Thursday, October 2, 2008

Question for the Hive Mind: Phalaenopsis spots

This isn't actually a problem specific to the Phalaenopsis, but this is the most dramatic and visible example I could find:


For some reason, most of the flowering orchids we had a few weeks ago all developed spots simultaneously. The orchids were Phalaenopsis, mostly, but the same thing also happened with a couple of Dendrobiums and a Spathoglottis. Most of the plants in question had been outside at the time. There'd been some rain, and some cooler temperatures, but nothing crazy; we'd had the same plants outside last year at this time, down to about 40ºF / 4ºC, and nothing like this happened to them (though they were also not flowering at the time, by and large).

The Spathoglottis had only just arrived, and it was never outside at any point: it was in the greenhouse for a couple days and then went into the store.

Only the largest spots are on both the front and back of the petal. Whatever it is, it's something that is specifically damaging only the fronts of the flowers.

Nobody at work has seen anything like it. We're not exactly worried about it happening again, but we'd like to have some idea what the hell it was. Anybody?

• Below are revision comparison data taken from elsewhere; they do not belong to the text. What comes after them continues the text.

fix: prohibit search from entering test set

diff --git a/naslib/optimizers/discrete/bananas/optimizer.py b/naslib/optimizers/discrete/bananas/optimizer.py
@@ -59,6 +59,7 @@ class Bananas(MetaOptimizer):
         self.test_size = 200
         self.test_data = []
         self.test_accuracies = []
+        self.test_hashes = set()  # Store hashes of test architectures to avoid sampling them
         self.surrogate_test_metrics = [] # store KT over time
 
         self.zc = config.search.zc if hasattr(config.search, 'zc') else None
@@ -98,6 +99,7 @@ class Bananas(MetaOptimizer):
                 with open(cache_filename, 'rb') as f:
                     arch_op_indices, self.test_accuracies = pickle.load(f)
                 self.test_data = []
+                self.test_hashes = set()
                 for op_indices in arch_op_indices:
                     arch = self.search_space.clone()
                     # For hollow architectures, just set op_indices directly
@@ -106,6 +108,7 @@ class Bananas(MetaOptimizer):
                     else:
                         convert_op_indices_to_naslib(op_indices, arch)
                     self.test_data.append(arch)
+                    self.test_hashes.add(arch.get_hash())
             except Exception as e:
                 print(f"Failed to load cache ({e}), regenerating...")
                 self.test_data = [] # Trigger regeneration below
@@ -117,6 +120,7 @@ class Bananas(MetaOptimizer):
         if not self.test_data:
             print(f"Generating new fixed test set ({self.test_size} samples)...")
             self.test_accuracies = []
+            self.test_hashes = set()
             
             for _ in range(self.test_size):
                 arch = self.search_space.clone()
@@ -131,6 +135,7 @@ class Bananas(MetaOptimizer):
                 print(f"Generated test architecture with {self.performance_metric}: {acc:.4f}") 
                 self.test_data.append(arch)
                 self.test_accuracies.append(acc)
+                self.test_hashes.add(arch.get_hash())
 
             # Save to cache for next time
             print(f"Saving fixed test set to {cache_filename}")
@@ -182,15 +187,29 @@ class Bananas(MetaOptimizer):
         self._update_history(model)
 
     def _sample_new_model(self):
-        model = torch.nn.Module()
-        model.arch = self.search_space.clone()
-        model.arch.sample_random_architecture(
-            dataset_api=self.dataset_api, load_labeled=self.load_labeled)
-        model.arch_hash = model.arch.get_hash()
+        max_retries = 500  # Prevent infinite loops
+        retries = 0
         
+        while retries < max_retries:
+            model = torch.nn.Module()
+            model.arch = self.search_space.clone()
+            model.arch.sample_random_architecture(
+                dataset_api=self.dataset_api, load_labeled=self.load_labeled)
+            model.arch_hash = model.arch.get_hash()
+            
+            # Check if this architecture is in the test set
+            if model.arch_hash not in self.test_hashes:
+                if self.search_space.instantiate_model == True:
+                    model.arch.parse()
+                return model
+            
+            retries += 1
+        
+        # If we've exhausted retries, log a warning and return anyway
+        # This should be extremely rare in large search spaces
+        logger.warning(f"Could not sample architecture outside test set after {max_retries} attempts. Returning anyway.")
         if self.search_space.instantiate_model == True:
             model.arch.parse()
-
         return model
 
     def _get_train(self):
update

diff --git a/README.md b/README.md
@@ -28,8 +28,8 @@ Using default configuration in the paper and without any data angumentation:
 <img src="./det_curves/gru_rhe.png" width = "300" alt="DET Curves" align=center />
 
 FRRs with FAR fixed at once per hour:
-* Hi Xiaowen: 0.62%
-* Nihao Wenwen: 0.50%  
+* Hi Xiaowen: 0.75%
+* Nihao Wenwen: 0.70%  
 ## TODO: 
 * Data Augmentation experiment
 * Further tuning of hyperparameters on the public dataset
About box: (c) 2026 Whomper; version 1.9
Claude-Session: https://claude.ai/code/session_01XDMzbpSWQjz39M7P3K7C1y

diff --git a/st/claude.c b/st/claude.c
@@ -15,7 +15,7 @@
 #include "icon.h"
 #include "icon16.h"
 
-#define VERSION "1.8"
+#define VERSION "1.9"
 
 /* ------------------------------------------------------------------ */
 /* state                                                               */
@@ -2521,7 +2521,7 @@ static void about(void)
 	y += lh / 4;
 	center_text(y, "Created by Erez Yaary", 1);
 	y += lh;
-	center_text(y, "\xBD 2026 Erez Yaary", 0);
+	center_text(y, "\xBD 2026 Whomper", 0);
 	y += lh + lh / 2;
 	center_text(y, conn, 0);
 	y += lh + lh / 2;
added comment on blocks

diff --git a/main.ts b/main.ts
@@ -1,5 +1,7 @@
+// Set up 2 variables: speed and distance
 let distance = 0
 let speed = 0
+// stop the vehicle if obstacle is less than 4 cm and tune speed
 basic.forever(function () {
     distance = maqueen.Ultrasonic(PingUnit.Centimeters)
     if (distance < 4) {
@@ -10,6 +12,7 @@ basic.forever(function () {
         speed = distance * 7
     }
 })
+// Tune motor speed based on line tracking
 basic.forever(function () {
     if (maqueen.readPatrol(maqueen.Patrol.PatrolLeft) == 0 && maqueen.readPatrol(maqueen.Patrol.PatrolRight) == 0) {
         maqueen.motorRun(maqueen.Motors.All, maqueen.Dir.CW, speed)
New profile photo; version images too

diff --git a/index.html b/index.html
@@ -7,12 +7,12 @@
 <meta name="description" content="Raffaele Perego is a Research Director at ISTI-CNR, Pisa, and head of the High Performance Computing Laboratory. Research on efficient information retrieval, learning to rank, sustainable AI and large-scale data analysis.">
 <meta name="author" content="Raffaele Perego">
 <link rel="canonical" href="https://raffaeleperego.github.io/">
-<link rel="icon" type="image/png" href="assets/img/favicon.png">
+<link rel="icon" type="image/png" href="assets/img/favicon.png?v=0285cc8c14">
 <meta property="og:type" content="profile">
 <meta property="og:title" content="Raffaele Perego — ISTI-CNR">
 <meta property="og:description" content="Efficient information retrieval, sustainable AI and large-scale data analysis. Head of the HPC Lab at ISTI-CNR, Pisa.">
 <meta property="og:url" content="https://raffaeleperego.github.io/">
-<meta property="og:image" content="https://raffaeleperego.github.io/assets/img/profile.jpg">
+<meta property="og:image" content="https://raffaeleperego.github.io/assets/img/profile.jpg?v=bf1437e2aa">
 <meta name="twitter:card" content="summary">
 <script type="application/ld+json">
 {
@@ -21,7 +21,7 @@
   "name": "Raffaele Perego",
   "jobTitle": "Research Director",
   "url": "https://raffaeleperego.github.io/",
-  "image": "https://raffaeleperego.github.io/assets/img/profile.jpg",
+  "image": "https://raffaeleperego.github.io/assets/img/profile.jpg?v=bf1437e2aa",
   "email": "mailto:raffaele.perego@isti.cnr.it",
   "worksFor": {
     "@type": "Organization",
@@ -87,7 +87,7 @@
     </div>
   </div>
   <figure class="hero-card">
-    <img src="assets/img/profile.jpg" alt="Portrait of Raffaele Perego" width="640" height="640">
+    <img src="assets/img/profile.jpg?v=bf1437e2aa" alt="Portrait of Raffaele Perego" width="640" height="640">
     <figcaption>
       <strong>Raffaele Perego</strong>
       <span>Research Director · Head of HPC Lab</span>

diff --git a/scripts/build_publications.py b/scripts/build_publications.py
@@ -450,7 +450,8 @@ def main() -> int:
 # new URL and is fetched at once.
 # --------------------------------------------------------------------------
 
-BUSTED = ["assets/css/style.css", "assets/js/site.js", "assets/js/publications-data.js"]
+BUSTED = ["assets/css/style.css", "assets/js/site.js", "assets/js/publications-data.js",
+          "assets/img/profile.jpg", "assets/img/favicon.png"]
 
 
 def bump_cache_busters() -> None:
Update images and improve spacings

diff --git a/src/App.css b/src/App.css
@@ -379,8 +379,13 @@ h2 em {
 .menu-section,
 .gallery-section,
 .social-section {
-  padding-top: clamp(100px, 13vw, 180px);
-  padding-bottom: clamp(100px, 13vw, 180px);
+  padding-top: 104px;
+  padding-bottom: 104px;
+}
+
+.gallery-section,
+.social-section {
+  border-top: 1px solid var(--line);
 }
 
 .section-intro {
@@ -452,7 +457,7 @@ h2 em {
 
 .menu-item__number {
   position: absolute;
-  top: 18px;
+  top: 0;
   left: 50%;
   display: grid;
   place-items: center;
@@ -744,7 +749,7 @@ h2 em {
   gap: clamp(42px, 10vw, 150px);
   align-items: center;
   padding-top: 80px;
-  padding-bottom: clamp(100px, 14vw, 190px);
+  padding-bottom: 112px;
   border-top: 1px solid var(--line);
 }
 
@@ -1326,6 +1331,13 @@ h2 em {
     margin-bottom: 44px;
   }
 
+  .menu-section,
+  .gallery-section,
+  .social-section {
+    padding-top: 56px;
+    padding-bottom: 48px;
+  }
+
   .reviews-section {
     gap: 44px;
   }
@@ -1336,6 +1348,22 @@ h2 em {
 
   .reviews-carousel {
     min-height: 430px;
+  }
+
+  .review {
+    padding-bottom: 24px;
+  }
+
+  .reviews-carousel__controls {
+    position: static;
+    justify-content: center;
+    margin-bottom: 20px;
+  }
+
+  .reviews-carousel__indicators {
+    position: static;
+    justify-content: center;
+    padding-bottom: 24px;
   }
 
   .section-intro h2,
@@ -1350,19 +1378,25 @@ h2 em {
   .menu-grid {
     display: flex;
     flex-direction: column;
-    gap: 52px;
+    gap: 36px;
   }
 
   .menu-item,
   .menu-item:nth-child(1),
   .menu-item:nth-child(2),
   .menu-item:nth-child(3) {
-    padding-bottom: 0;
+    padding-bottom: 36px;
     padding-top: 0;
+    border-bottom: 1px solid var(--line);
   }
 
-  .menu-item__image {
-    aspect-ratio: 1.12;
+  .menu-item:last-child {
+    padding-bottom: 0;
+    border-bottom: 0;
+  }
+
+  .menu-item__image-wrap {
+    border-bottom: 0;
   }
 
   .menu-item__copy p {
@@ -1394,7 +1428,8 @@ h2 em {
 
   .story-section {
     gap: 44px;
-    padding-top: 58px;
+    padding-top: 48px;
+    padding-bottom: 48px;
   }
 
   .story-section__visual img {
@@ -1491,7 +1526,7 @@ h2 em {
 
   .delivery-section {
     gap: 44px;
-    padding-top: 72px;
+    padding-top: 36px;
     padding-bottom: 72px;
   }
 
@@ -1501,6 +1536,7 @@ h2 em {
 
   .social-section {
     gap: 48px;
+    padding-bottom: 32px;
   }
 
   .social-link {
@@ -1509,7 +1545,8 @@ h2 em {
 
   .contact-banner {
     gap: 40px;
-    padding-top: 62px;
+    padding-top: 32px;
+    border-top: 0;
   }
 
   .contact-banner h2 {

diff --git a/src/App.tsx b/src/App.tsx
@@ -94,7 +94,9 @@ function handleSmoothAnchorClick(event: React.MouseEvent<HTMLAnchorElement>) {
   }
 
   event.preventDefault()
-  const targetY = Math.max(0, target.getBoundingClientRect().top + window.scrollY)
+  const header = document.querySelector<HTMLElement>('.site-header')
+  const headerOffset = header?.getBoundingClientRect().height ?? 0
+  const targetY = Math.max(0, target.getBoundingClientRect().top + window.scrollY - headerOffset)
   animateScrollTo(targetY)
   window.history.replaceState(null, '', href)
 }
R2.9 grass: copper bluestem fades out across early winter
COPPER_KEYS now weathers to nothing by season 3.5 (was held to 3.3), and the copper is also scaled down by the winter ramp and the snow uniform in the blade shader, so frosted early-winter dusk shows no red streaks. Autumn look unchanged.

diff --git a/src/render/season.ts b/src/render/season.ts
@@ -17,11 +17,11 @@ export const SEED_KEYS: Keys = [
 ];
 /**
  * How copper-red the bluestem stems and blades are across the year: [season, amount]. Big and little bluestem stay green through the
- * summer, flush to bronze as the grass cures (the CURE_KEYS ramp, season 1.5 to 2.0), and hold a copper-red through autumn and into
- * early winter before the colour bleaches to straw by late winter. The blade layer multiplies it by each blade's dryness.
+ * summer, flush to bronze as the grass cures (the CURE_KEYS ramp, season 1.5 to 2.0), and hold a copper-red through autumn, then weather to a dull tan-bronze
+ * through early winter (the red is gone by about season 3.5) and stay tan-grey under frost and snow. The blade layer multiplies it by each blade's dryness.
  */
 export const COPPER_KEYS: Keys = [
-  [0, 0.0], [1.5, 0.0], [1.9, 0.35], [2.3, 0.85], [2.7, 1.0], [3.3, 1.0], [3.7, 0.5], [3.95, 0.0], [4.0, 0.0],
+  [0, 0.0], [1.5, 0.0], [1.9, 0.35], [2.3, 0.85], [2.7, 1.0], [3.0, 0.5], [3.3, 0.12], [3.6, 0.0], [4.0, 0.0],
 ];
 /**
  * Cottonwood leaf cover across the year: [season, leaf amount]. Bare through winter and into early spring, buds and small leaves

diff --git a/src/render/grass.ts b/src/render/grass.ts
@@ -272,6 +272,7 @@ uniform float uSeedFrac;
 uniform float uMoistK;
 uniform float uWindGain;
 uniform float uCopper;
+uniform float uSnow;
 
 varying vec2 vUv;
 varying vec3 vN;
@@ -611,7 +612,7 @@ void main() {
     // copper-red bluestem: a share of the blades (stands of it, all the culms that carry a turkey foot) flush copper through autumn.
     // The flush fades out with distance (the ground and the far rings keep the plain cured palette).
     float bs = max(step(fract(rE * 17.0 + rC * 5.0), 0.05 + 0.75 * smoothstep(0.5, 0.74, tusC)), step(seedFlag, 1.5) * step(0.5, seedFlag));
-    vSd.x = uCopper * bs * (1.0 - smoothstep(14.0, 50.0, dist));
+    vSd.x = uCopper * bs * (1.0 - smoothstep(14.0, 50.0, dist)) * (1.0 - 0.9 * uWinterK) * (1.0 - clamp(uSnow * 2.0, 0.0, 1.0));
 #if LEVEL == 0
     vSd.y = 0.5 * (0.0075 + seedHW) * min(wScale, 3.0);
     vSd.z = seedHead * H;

5 comments:

Frances said...

Hi Mr. Sub, no expert here, but I do grow orchids and those spots look like overspray of some kind to me, especially since they are only on the fronts. That's all I got.

Frances
http://fairegarden.wordpress.com/

Wicked Gardener said...

I had something similar on mine earlier in the year, but the color had a more orange tinge.

sheila said...

Hi mr s, I've been on hiatus from blog reading for a while, but saw the phal photo. My phalaenopsis book talks about botrytis on flowers, occuring most commonly in cool, damp and low-light conditions in greenhouse culture, especially if humidity goes above 65%. It will not harm the plant but ruins the blooms. In very early stages, it can be stopped by spraying affected flowers with a general purpose antiseptic like Physan. Here is a link to a photo of an orchid with botrytis (not a phal):

http://www.ionopsis.com/pests/botrytis_cinerea_damage.jpg

Sure looks similar to me.

sheila said...

oops, the end of that url is

damage.jpg

RebelCowgirl said...

Since I have no real way to know exact which parts of the plant are affected other than the flowers I can only make a few guesses as to the cause. 1) Fungal - If this is the case then reducing the amount of watering and misting the plants are receiving will help reduce this. 2) Spider Mites 3) Disease - in which isolation and ultimate killing of the plant once disease is confirmed is the only answer.

My guess is this is an issue with moisture and/or humidity. In which everything I've read suggests moving the plants to a warmer less humid environment, increase the amount of light, increase aeration (orchids like to have a lot of air movement), skip a watering or two, and treat for fungal. If this does not help and the problem persist. You may have a Spider or other mite invasion or worse a disease spreading to all plants infected. Either way, I would definitely isolate all infect plants to keep any new arrivals in a completely different area so as not to become infected. You could also try treating with a copper based fungicide/insecticide. If the problem persists try contacting your local Agriculture Dept. Branch or an orchid specialist. I found quite a bit of information by visiting this website and it may help you as well: http://www.orchidexperts.com/orchid-care-diagnose-your-orchid/

Hope things get or have cleared up.